Sunday, August 13, 2017

Book Review: Movies are Prayers -- Talking to God at the movies

Image result for movies are prayers josh larsen book cover

ovies are Prayers: How Films Voice Our Deepest Longings; Josh Larsen, IVP Books (2017)

I picked this up as a dear friend told me about it and it intrigued me. I love movies and have connected them with my faith for over a decade. I have seen them as ways we can experience transcendance as we engage with movies, learning something about ourselves, life, and God, and sometimes even experiencing God Himself.  I had not necessarily thought of them as prayers.

Josh Larsen, cohost of the podcast *Filmspotting*, says “that movies, at their most potent, are not diversions or products or even works of art, but prayerful gestures received by God.” He further elaborates: “Movies are our way of telling God what we think about this world and our place in it. . . . Movies can be many things: escapist experiences, historical artifacts, business ventures, and artistic expressions, to name a few.
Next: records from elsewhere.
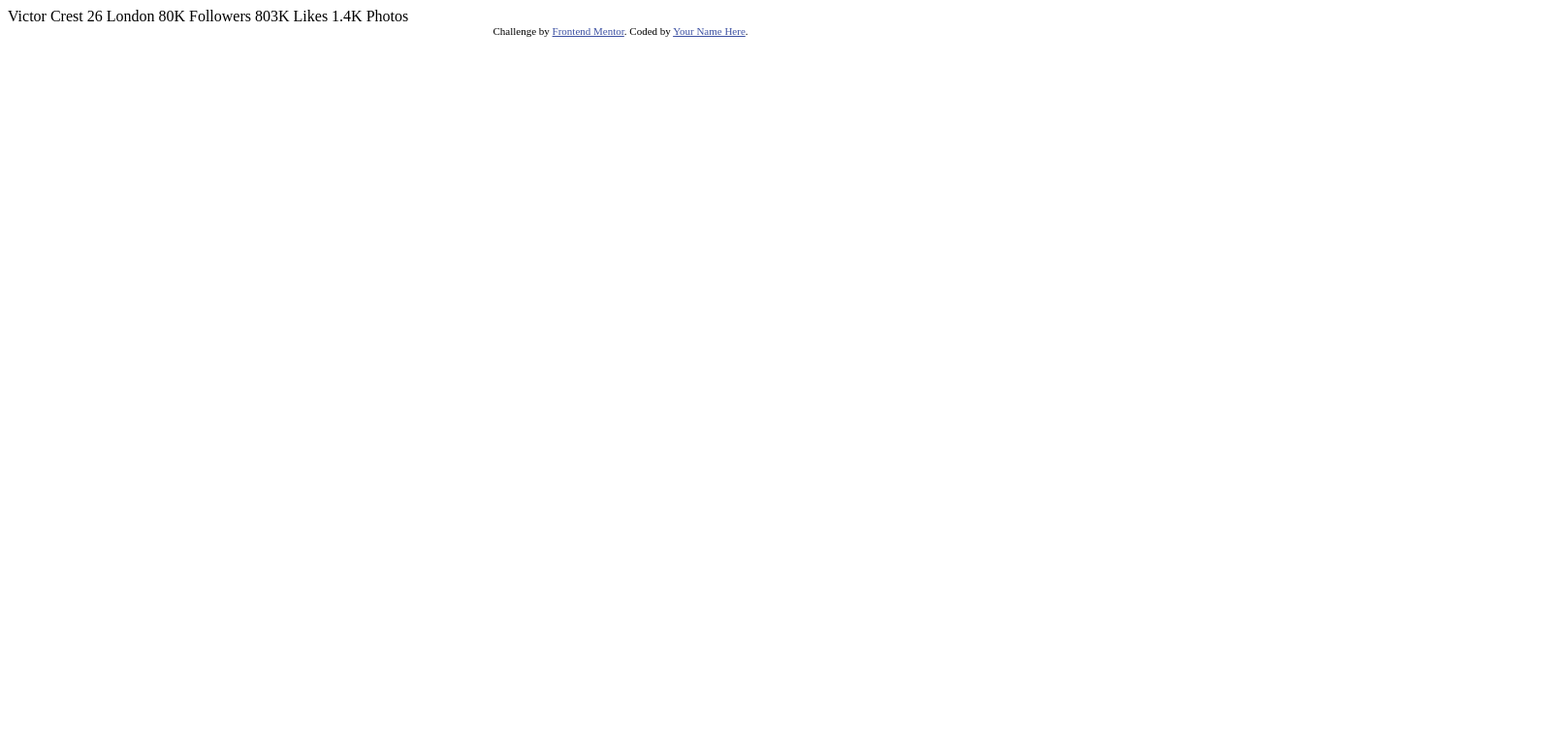
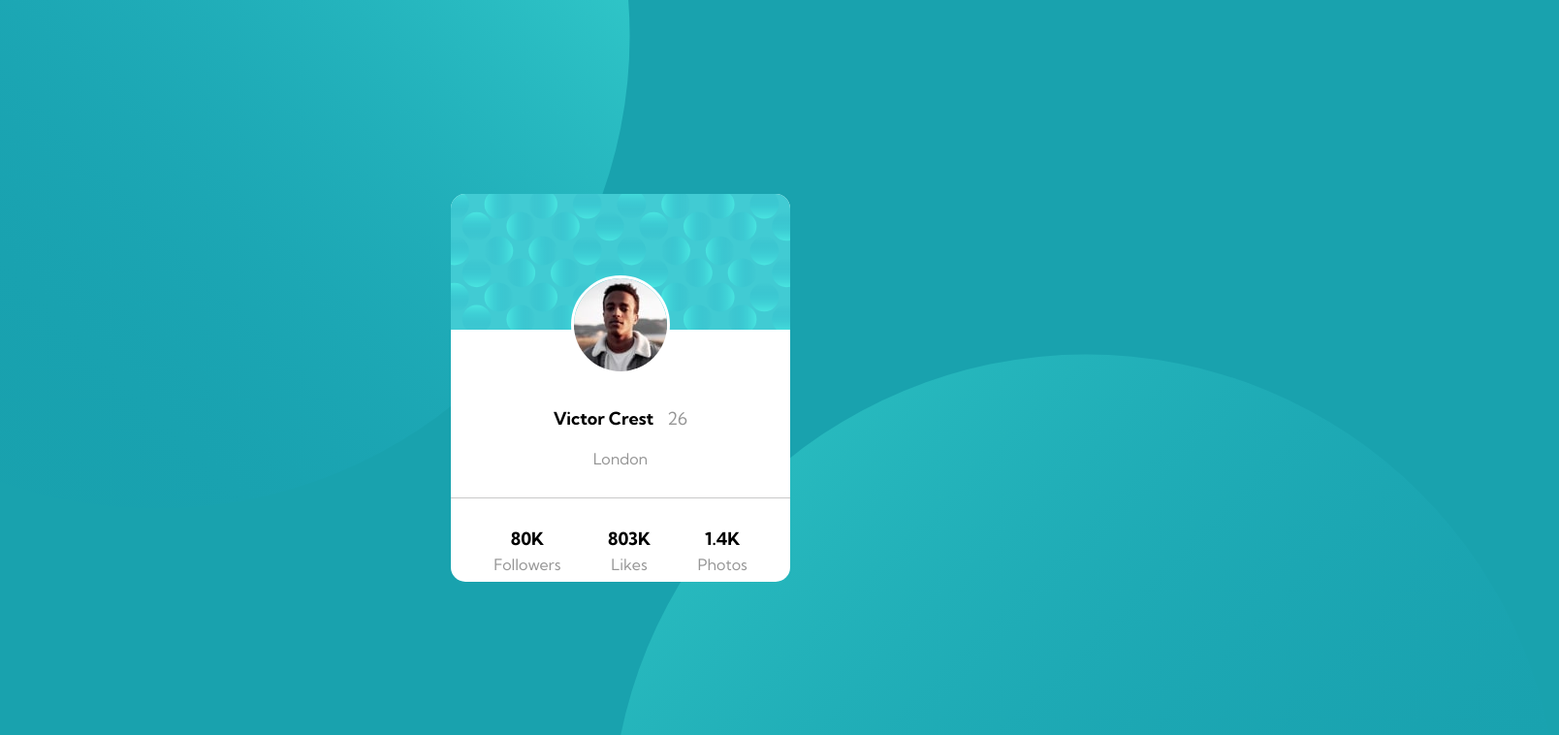
Before and after one commit to lenazhir12/profile-card-component-main, a plain HTML site: page index.html in a window 1280 px wide. Shown: the top 758 px of the page at 97% size, 1608 px wide, since content can reach past the window. Drawn offline with Linux system fonts and the light colour scheme.

Commit message:
css and html
i thought i cant do it..
added here css and html mark up

```diff
--- a/index.html
+++ b/index.html
@@ -1,35 +1,55 @@
 <!DOCTYPE html>
 <html lang="en">
+
 <head>
   <meta charset="UTF-8">
-  <meta name="viewport" content="width=device-width, initial-scale=1.0"> <!-- displays site properly based on user's device -->
+  <meta name="viewport" content="width=device-width, initial-scale=1.0">
+  <!-- displays site properly based on user's device -->
 
   <link rel="icon" type="image/png" sizes="32x32" href="./images/favicon-32x32.png">
+  <link rel="preconnect" href="https://fonts.gstatic.com">
+  <link rel="preconnect" href="https://fonts.gstatic.com">
+  <link href="https://fonts.googleapis.com/css2?family=Kumbh+Sans:wght@400;700&display=swap" rel="stylesheet">
+  <link rel="stylesheet" href="style.css">
+  <title>Frontend Mentor | Profile card component</title>
+</head>
 
-  <title>Frontend Mentor | Profile card component</title>
+<body>
+  <div class="container">
+    <img class="bg-img1" src="./images/bg-pattern-top.svg" alt="">
+    <img class="bg-img2" src="./images/bg-pattern-bottom.svg" alt="">
+    <div class="card">
+      <div class="card-top">
+        <img class="img-top" src="./images/bg-pattern-card.svg" alt="">
+      </div>
+      <div class="card-mid">
+        <img class="img-victor" src="./images/image-victor.jpg" alt="">
+        <p id="name">Victor Crest <span class="gray"> 26</span> </p>
+        <p class="gray">London</p>
+      </div>
+      <div class="card-bottom">
+        <div class="ratings">
+          <p class="num">80K</p>
+          <p class="gray">Followers</p>
+        </div>
+        <div class="ratings">
+          <p class="num">803K</p>
+          <p class="gray">Likes</p>
+        </div>
+        <div class="ratings">
+          <p class="num">1.4K</p>
+          <p class="gray">Photos</p>
+        </div>
+      </div>
+    </div>
+  </div>
 
-  <!-- Feel free to remove these styles or customise in your own stylesheet 👍 -->
-  <style>
-    .attribution { font-size: 11px; text-align: center; }
-    .attribution a { color: hsl(228, 45%, 44%); }
-  </style>
-</head>
-<body>
-  Victor Crest
-  26
-  London
 
-  80K
-  Followers
 
-  803K
-  Likes
-
-  1.4K
-  Photos
   <div class="attribution">
     Challenge by <a href="https://www.frontendmentor.io?ref=challenge" target="_blank">Frontend Mentor</a>.
     Coded by <a href="#">Your Name Here</a>.
   </div>
 </body>
+
 </html>
--- /dev/null
+++ b/style.css
@@ -0,0 +1,89 @@
+
+* {
+    margin: 0;
+    padding: 0;
+    box-sizing: border-box;
+    font-family: 'Kumbh sans', sans-serif;
+}
+
+  body {
+      background-color:hsl(185, 75%, 39%);
+  }
+
+  .container {
+      /* border: 2px solid black; */
+      width: auto;
+      height: 800px;
+      display: flex;
+      justify-content: center;
+  }
+
+  .card{
+      /* border: 2px solid black; */
+      display: flex;
+      flex-direction: column;
+      width: 350px;
+      height: 400px;
+      background-color: white;
+      margin: auto;
+      border-radius: 15px;
+      z-index: 1;
+  }
+.img-top {
+    border-top-left-radius:15px ;
+    border-top-right-radius:15px ;
+}
+.card-mid{
+    text-align: center;
+    margin-bottom: 30px;
+    border-bottom: 1px solid hsl(0, 1%, 79%);;
+
+}
+.card-mid p {
+    position: relative;
+    bottom: 30px;
+
+}
+.card-bottom {
+    display: flex;
+    margin: 0 20px 20px 20px;
+    justify-content: space-around;
+
+}
+.ratings  {
+
+    text-align: center;
+}
+
+.img-victor {
+    position: relative;
+    bottom: 60px;
+    border-radius: 50%;
+    border: 3px solid white;
+}
+.bg-img1 {
+    position: absolute;
+    bottom: 275px;
+    right: 630px;
+
+}
+.bg-img2 {
+    position: absolute;
+    top: 365px;
+    left: 630px;
+}
+.gray {
+    color: hsl(0, 0%, 59%);
+    font-weight: 400;
+}
+.card-mid .gray {
+    padding-top: 15px;
+}
+#name, .num {
+    font-size: 18px;
+    font-weight: 800;
+    padding-bottom: 5px;
+}
+span {
+    padding-left: 10px;
+}
```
I'd like to suggest that they can also be prayer.”

He divides the book into 10 types of prayer, each forming a chapter of the book:

1) Prayers of praise
2) Prayers of yearning
3) Prayers of lament
4) Prayers of anger
5) Prayers of confession
6) Prayers of reconciliation
7) Prayers of obedience
8) Payers of meditation
9) Prayers of joy
10) Prayer as journey

He uses various movies, from Buster Keaton silent film, to the most recent Star Wars movie, The Force Awakens, as well as books and scripture to illustrate his points. For the most part, just a scene or two from a film is used.

This book is a quick read and does communicate the writer’s thesis well. I have two main criticisms. First, it is short at just over 200 pages, with a good 25% devoted to notes. I had expected more. Second, I anticipated more in-depth analysis of some films. Larsen does that at the very end, as he takes the concept of prayer as journey and looks at one film. He does with Rushmore, exploring how it moves through the various stages in progression. That was what I wanted more of.

All in all, I would recommend this book. I’d give it 3.5 if I could.

Copyright ©2017, Martin Baggs